To do ▸ Each line of the listing that contains "backtesting" should be found and copied.

------------------------------

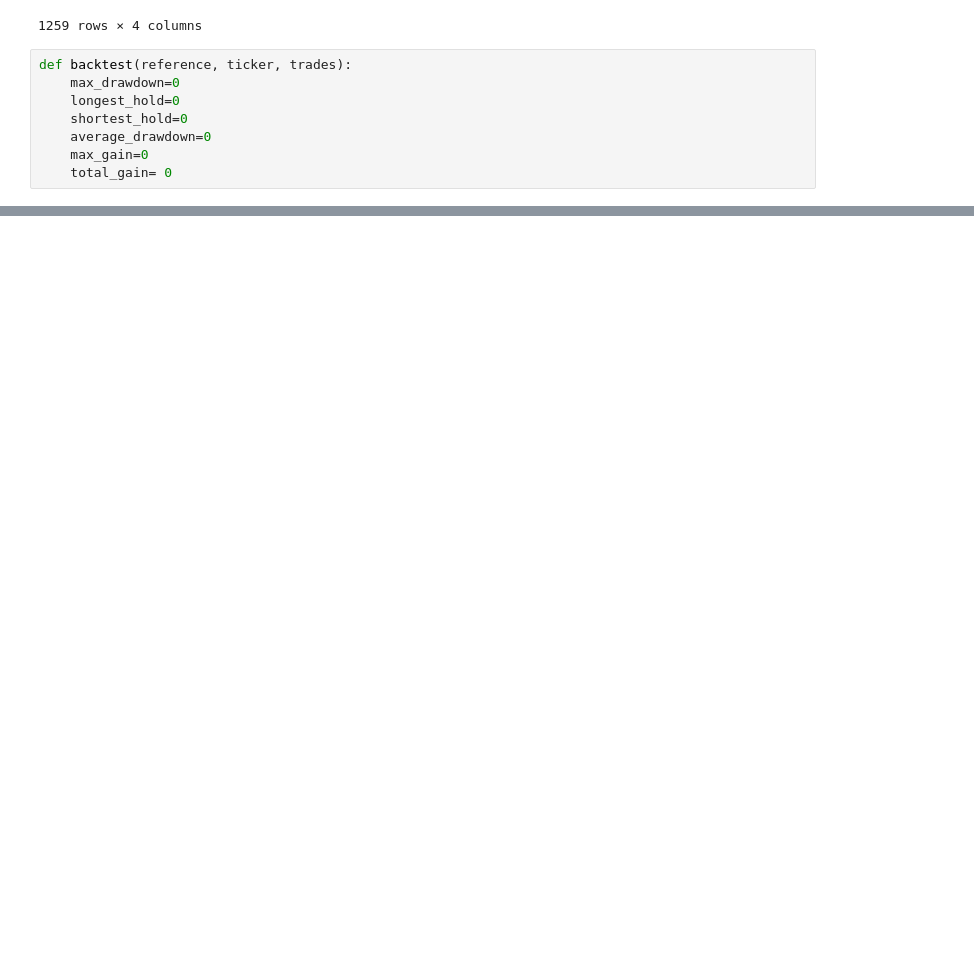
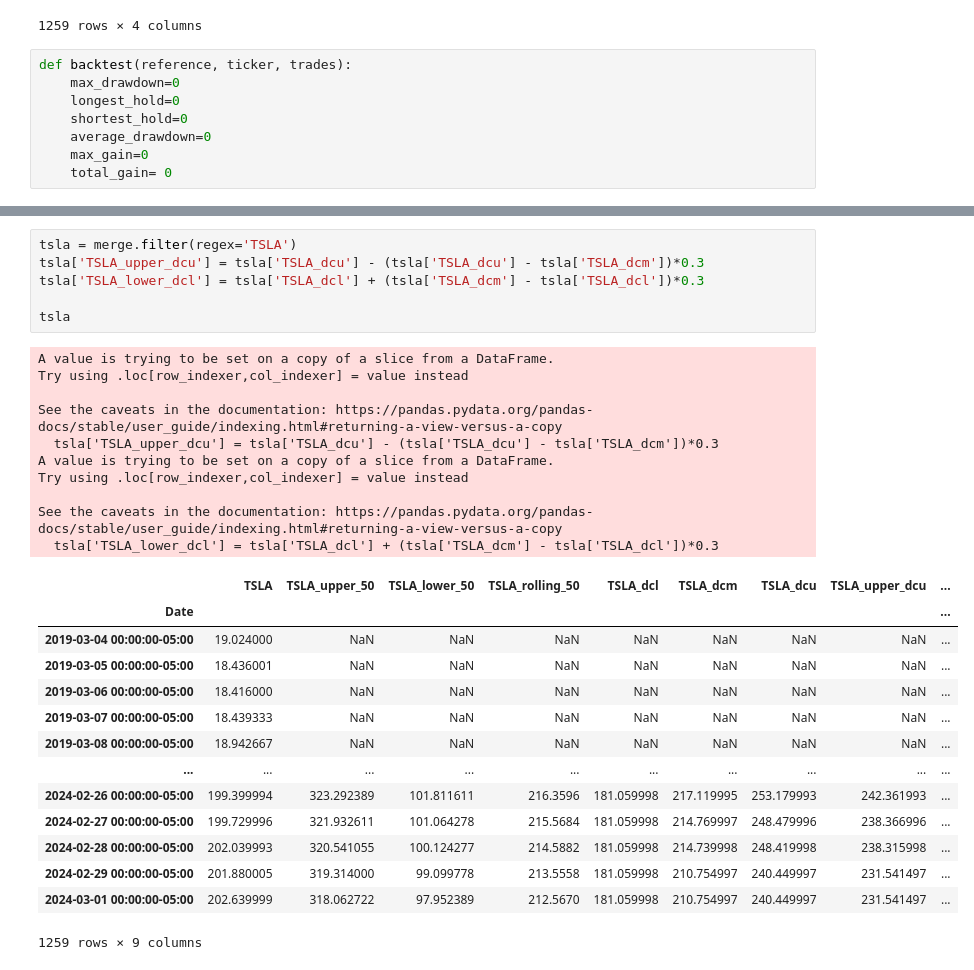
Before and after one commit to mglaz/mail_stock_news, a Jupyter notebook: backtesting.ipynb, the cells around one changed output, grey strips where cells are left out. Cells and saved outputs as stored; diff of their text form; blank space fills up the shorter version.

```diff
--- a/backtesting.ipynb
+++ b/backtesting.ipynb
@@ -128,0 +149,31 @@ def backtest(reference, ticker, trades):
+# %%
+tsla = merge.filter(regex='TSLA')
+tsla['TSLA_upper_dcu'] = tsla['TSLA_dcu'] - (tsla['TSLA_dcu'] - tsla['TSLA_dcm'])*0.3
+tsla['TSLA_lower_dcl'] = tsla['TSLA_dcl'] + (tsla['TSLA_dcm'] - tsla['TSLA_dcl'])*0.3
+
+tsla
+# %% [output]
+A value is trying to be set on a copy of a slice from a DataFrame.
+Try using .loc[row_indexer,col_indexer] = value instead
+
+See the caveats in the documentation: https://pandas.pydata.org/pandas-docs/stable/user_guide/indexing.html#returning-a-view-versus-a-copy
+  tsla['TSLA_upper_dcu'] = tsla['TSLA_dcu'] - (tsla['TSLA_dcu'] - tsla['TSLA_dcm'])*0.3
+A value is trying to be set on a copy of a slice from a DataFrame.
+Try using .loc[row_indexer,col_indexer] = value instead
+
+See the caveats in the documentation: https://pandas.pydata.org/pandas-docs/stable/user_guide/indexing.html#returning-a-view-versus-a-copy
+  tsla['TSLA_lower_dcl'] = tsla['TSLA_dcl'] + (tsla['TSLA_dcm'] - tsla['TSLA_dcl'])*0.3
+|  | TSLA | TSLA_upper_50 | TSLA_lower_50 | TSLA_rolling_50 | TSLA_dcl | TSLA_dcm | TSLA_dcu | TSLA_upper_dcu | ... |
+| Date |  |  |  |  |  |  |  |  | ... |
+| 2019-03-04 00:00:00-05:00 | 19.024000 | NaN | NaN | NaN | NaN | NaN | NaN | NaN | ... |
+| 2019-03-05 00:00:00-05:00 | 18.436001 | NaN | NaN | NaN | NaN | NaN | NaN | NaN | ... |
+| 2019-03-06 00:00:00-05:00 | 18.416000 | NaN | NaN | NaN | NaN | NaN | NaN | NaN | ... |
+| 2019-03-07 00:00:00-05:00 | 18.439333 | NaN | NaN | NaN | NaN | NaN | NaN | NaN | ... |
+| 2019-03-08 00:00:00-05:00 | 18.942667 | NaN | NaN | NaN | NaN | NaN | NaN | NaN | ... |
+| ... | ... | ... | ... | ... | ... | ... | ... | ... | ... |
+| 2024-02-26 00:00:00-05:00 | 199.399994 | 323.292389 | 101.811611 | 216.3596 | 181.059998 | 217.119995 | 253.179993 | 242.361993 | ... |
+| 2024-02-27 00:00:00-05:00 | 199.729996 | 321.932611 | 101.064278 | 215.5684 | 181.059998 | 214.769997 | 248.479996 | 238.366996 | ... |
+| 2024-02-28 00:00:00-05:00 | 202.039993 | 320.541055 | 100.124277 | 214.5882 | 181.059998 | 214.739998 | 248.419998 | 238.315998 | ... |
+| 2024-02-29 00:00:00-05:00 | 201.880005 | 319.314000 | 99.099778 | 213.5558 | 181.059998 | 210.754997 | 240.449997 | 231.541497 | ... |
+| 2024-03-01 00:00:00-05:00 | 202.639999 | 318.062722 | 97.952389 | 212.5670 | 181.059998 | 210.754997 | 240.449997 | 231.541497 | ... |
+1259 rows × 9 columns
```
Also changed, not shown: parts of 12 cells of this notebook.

------------------------------

Worked solution ▸
Before and after one commit to mglaz/mail_stock_news, a Jupyter notebook: backtesting.ipynb, the cells around one changed output, grey strips where cells are left out. Cells and saved outputs as stored; diff of their text form; blank space fills up the shorter version.
--- a/backtesting.ipynb
+++ b/backtesting.ipynb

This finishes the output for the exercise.